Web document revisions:

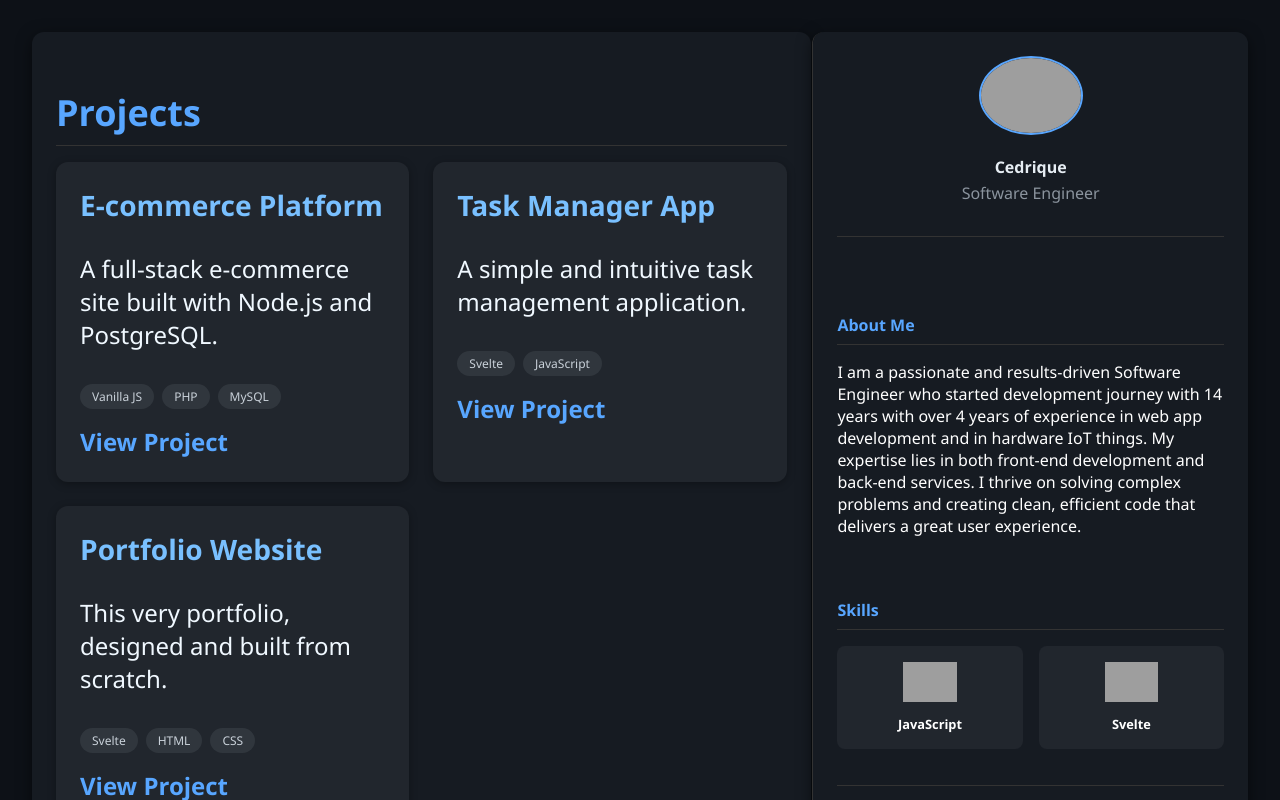
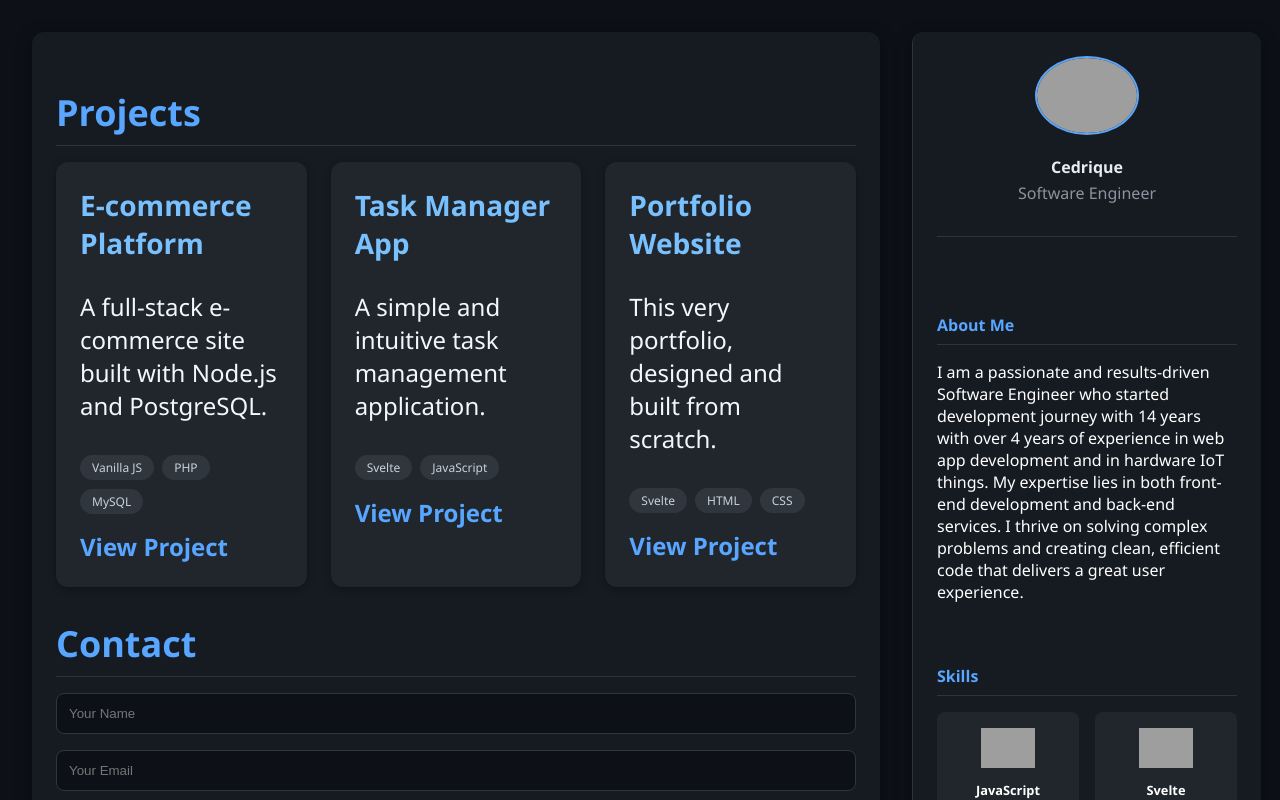
Before and after one commit to Cedrick-KC/cedro, a Svelte app: page / in a window 1280 px wide. Shown: the top 800 px of the page. Built offline with nearby package versions, Linux system fonts and the light colour scheme; grey boxes are pictures that could not be loaded.

Commit message:
Update App.svelte

```diff
--- a/src/App.svelte
+++ b/src/App.svelte
@@ -3,24 +3,23 @@
   import Projects from './Projects.svelte';
   import Contact from './Contact.svelte';
 
-  let isSidebarFixed = true;
-
-  function toggleSidebar() {
-    isSidebarFixed = !isSidebarFixed;
-  }
+  // Pinned = sticky on desktop, Free = fully scrollable
+  let isPinned = true;
+  const toggleSidebar = () => (isPinned = !isPinned);
 </script>
 
-<div class="portfolio-container" class:scrollable-sidebar={!isSidebarFixed}>
+<div class="portfolio-container" class:pinned={isPinned} class:free={!isPinned}>
   <main class="main-content">
     <Projects />
     <Contact />
   </main>
 
   <aside class="sidebar">
-    <Sidebar full={!isSidebarFixed} />
+    <Sidebar full={!isPinned} />
+
     <div class="sidebar-footer">
       <button on:click={toggleSidebar}>
-        {isSidebarFixed ? 'View All Content' : 'Fix Sidebar'}
+        {isPinned ? 'View All Content' : 'Pin Sidebar'}
       </button>
     </div>
   </aside>
@@ -34,10 +33,10 @@
     color: #e6edf3;
   }
 
-  /* Grid layout */
+  /* GRID: main + sidebar (no overlap) */
   .portfolio-container {
     display: grid;
-    grid-template-columns: 1fr;
+    grid-template-columns: minmax(0, 1fr); /* mobile: single column */
     gap: 2rem;
     padding: 2rem;
     max-width: 1200px;
@@ -45,49 +44,58 @@
   }
 
   @media (min-width: 768px) {
+    /* desktop: sidebar column width stays fixed, main grows */
     .portfolio-container {
-      grid-template-columns: 2fr 1fr; /* main + sidebar side by side */
+      grid-template-columns: minmax(0, 1fr) 320px;
+      align-items: start;
     }
   }
 
-  /* Main content styling */
   .main-content {
-    background-color: #161b22;
+    background: #161b22;
+    padding: 1.5rem;
+    border-radius: 12px;
+    box-shadow: 0 4px 15px rgba(0, 0, 0, 0.5);
+    min-width: 0; /* prevents overflow in grid */
+  }
+
+  .sidebar {
+    background: #161b22;
     padding: 1.5rem;
     border-radius: 12px;
     box-shadow: 0 4px 15px rgba(0, 0, 0, 0.5);
   }
 
-  /* Sidebar styling */
-  .sidebar {
-    background-color: #161b22;
-    padding: 1.5rem;
-    border-radius: 12px;
-    box-shadow: 0 4px 15px rgba(0, 0, 0, 0.5);
-  }
-
-  /* Default: fixed sidebar on desktop */
+  /* ✅ Sticky (non-overlapping) on desktop when pinned */
   @media (min-width: 768px) {
-    .sidebar {
-      position: fixed;
-      right: 2rem;
+    .pinned .sidebar {
+      position: sticky;
       top: 2rem;
-      height: calc(100vh - 4rem);
-      width: calc(33.33% - 2.5rem);
-      overflow-y: auto;
-      z-index: 10;
+      align-self: start;
+      max-height: calc(100vh - 4rem);
+      overflow: auto;
     }
   }
 
-  /* Scrollable sidebar (when toggled) */
-  .portfolio-container.scrollable-sidebar .sidebar {
+  /* ✅ When "free", sidebar just scrolls in-flow */
+  .free .sidebar {
     position: static;
-    height: auto;
-    width: auto;
-    overflow-y: visible;
+    max-height: none;
+    overflow: visible;
   }
 
-  /* Sidebar footer */
+  /* ✅ FORCE: Mobile/tablet — sidebar BELOW, never sticky/fixed */
+  @media (max-width: 767px) {
+    .sidebar {
+      position: static !important;
+      top: auto !important;
+      max-height: none !important;
+      overflow: visible !important;
+      width: 100%;
+      border-top: 1px solid #333;
+    }
+  }
+
   .sidebar-footer {
     padding-top: 1rem;
     border-top: 1px solid #333;
```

Exercise description
Identify the lines in the records above that contain the word "none", then state how many there are and nothing more.

Expected answer
2